You are a good person. You are one of the 84 million Americans who volunteer with a charity. You are part of a national donor pool that contributes nearly $200 billion to good causes every year. But you wonder: Why don't your efforts seem to make a difference?
Fifteen years ago, Robert Egger asked himself this same question as he reluctantly climbed aboard a food service truck for a night of volunteering to help serve meals to the homeless. He wondered why there were still people waiting in line for soup in this day and age. Where were the drug counselors, the job trainers, and the support team to help these men and women get off the streets? Why were volunteers buying supplies from grocery stores when restaurants were throwing away unused fresh food every night? Why had politicians, citizens, and local businesses allowed charity to become an end in itself? Why wasn't there an efficient way to solve the problem?
Robert knew there had to be a better way. In 1989, he started the D.C. Central Kitchen by collecting unused food from local restaurants, caterers, and hotels and bringing it back to a central location where hot, nutritious meals were prepared and distributed to agencies around the city. Since then, the D.C. Central Kitchen has been named one of President Bush Sr.'s Thousand Points of Light and has become one of the most respected and emulated nonprofit agencies in the world, producing and distributing more than 4,000 meals a day. Its highly successful 12-week job-training program equips former homeless transients and drug addicts with culinary and life skills to gain employment in the restaurant business.

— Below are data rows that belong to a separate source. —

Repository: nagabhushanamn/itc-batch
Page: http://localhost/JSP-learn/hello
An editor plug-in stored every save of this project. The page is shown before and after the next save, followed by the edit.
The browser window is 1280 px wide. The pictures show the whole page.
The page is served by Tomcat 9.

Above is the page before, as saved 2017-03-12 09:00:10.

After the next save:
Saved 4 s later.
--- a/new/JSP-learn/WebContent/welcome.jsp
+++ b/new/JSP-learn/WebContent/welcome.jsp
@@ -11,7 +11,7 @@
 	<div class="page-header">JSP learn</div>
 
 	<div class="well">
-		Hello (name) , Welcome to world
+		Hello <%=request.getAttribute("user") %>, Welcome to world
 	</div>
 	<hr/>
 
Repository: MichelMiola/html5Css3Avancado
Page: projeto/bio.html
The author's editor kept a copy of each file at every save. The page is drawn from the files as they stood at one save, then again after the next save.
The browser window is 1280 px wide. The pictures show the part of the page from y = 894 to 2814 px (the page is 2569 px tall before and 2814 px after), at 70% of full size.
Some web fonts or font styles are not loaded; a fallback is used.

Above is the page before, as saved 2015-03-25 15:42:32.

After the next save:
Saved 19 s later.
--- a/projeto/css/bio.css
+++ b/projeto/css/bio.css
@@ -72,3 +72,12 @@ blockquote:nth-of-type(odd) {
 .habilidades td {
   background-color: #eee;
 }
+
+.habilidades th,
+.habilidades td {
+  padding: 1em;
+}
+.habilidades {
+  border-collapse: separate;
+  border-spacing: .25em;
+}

In Begging for Change, Robert Egger looks back on his experience and exposes the startling lack of logic, waste, and ineffectiveness he has encountered during his years in the nonprofit sector, and calls for reform of this $800 billion industry from the inside out. In his entertaining and inimitable way, he weaves stories from his days in music, when he encountered legends such as Sarah Vaughan, Mel Torme, and Iggy Pop, together with stories from his experiences in the hunger movement — and recently as volunteer interim director to help clean up the beleaguered United Way National Capital Area. He asks for nonprofits to be more innovative and results-driven, for corporate and nonprofit leaders to be more focused and responsible, and for citizens who contribute their time and money to be smarter and more demanding of nonprofits and what they provide in return. Robert's appeal to common sense will resonate with readers who are tired of hearing the same nonprofit fund-raising appeals and pity-based messages. Instead of asking the “who” and “what” of giving, he leads the way in asking the “how” and “why” in order to move beyond our 19th-century concept of charity, and usher in a 21st-century model of change and reform for nonprofits.
Enlightening and provocative, engaging and moving, this book is essential reading for nonprofit managers, corporate leaders, and, most of all, any citizen who has ever cared enough to give of themselves to a worthy cause.